··· RAW DATA

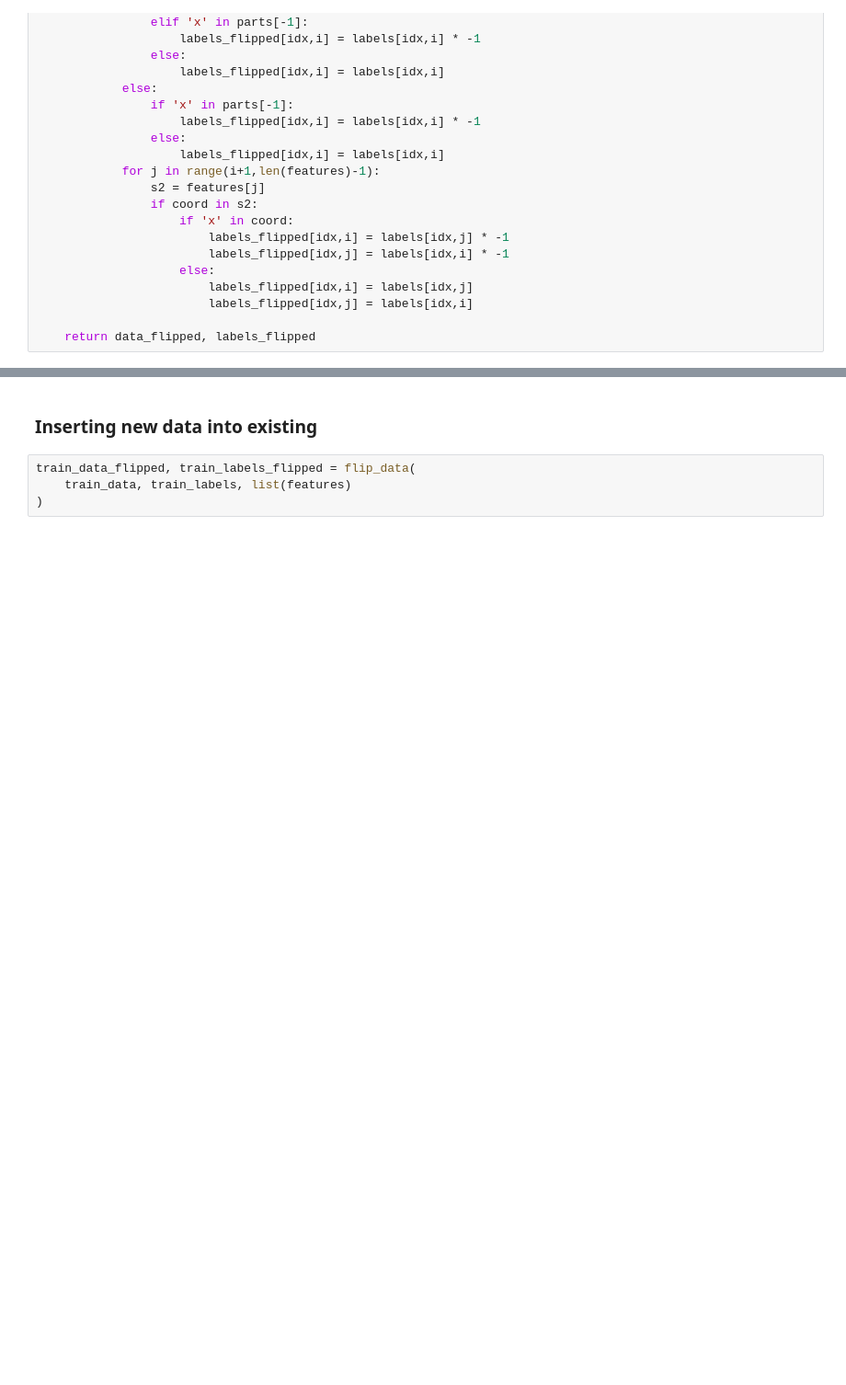
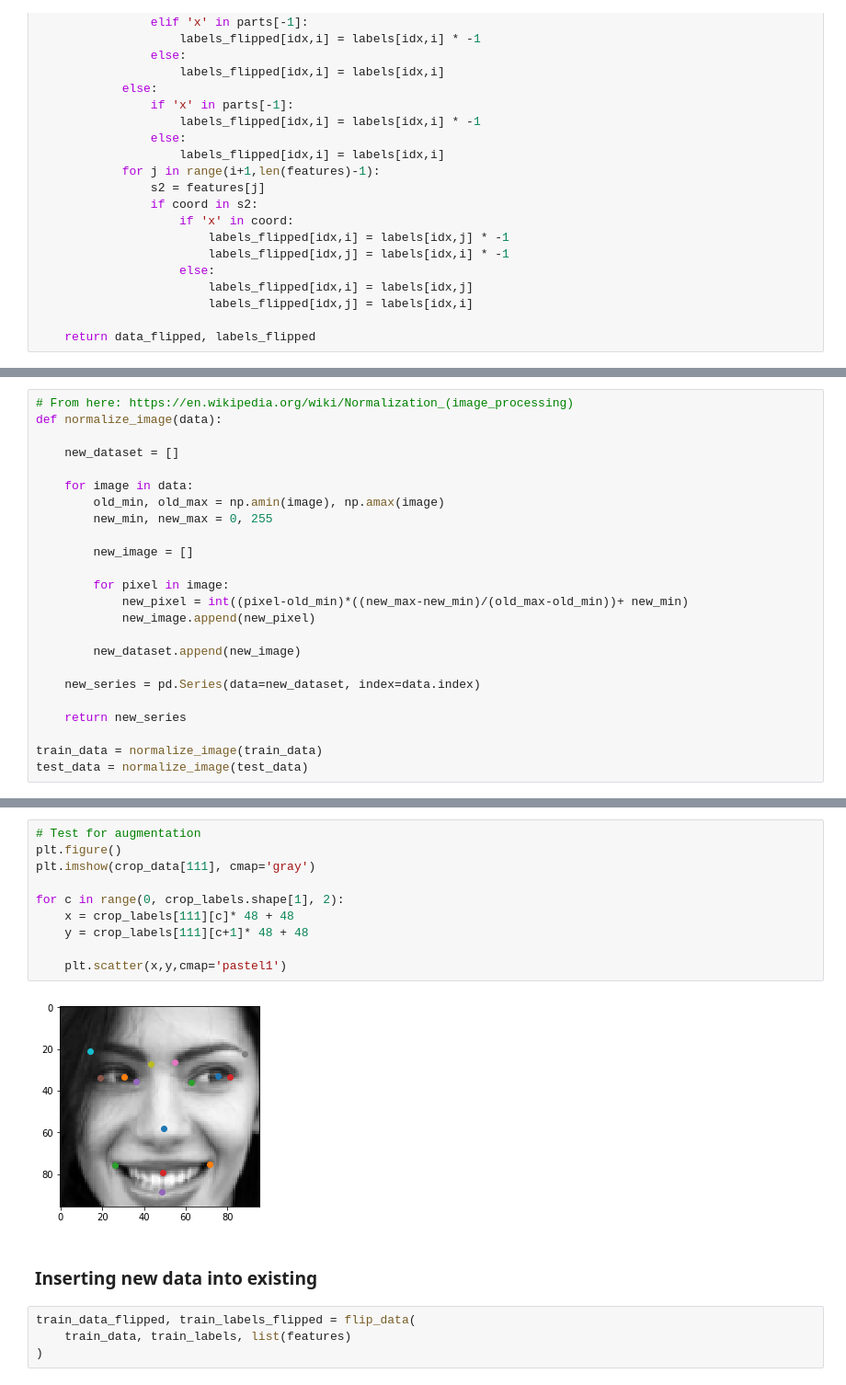
Before and after one commit to alexdauenhauer/MIDS_W207_facial_recognition, a Jupyter notebook: FinalProject-Copy1.ipynb, the cells around one changed output, grey strips where cells are left out. Shown at 92% size. Drawn from its saved outputs; the diff is of its cells as text; blank space fills up the shorter version.

```diff
--- a/FinalProject-Copy1.ipynb
+++ b/FinalProject-Copy1.ipynb
@@ -285,0 +284,24 @@ Other transformations go here:
+# %%
+# From here: https://en.wikipedia.org/wiki/Normalization_(image_processing)
+def normalize_image(data):
+
+    new_dataset = []
+
+    for image in data:
+        old_min, old_max = np.amin(image), np.amax(image)
+        new_min, new_max = 0, 255
+
+        new_image = []
+
+        for pixel in image:
+            new_pixel = int((pixel-old_min)*((new_max-new_min)/(old_max-old_min))+ new_min)
+            new_image.append(new_pixel)
+
+        new_dataset.append(new_image)
+
+    new_series = pd.Series(data=new_dataset, index=data.index)
+
+    return new_series
+
+train_data = normalize_image(train_data)
+test_data = normalize_image(test_data)
@@ -286,3 +352,15 @@ Other transformations go here:
+# %%
+# Test for augmentation
+plt.figure()
+plt.imshow(crop_data[111], cmap='gray')
+
+for c in range(0, crop_labels.shape[1], 2):
+    x = crop_labels[111][c]* 48 + 48
+    y = crop_labels[111][c+1]* 48 + 48
+
+    plt.scatter(x,y,cmap='pastel1')
+# %% [output]
+[figure, added]
 # %% [markdown]
 ### Inserting new data into existing
 # %%
```
Also changed, not shown: parts of 5 cells of this notebook.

······

# YOUR INSTRUCTIONS
The records above should be retyped in full and exactly; omit the pictures.

# TASK SOLUTION
Before and after one commit to alexdauenhauer/MIDS_W207_facial_recognition, a Jupyter notebook: FinalProject-Copy1.ipynb, the cells around one changed output, grey strips where cells are left out. Shown at 92% size. Drawn from its saved outputs; the diff is of its cells as text; blank space fills up the shorter version.

```diff
--- a/FinalProject-Copy1.ipynb
+++ b/FinalProject-Copy1.ipynb
@@ -285,0 +284,24 @@ Other transformations go here:
+# %%
+# From here: https://en.wikipedia.org/wiki/Normalization_(image_processing)
+def normalize_image(data):
+
+    new_dataset = []
+
+    for image in data:
+        old_min, old_max = np.amin(image), np.amax(image)
+        new_min, new_max = 0, 255
+
+        new_image = []
+
+        for pixel in image:
+            new_pixel = int((pixel-old_min)*((new_max-new_min)/(old_max-old_min))+ new_min)
+            new_image.append(new_pixel)
+
+        new_dataset.append(new_image)
+
+    new_series = pd.Series(data=new_dataset, index=data.index)
+
+    return new_series
+
+train_data = normalize_image(train_data)
+test_data = normalize_image(test_data)
@@ -286,3 +352,15 @@ Other transformations go here:
+# %%
+# Test for augmentation
+plt.figure()
+plt.imshow(crop_data[111], cmap='gray')
+
+for c in range(0, crop_labels.shape[1], 2):
+    x = crop_labels[111][c]* 48 + 48
+    y = crop_labels[111][c+1]* 48 + 48
+
+    plt.scatter(x,y,cmap='pastel1')
+# %% [output]
+[figure, added]
 # %% [markdown]
 ### Inserting new data into existing
 # %%
```
Also changed, not shown: parts of 5 cells of this notebook.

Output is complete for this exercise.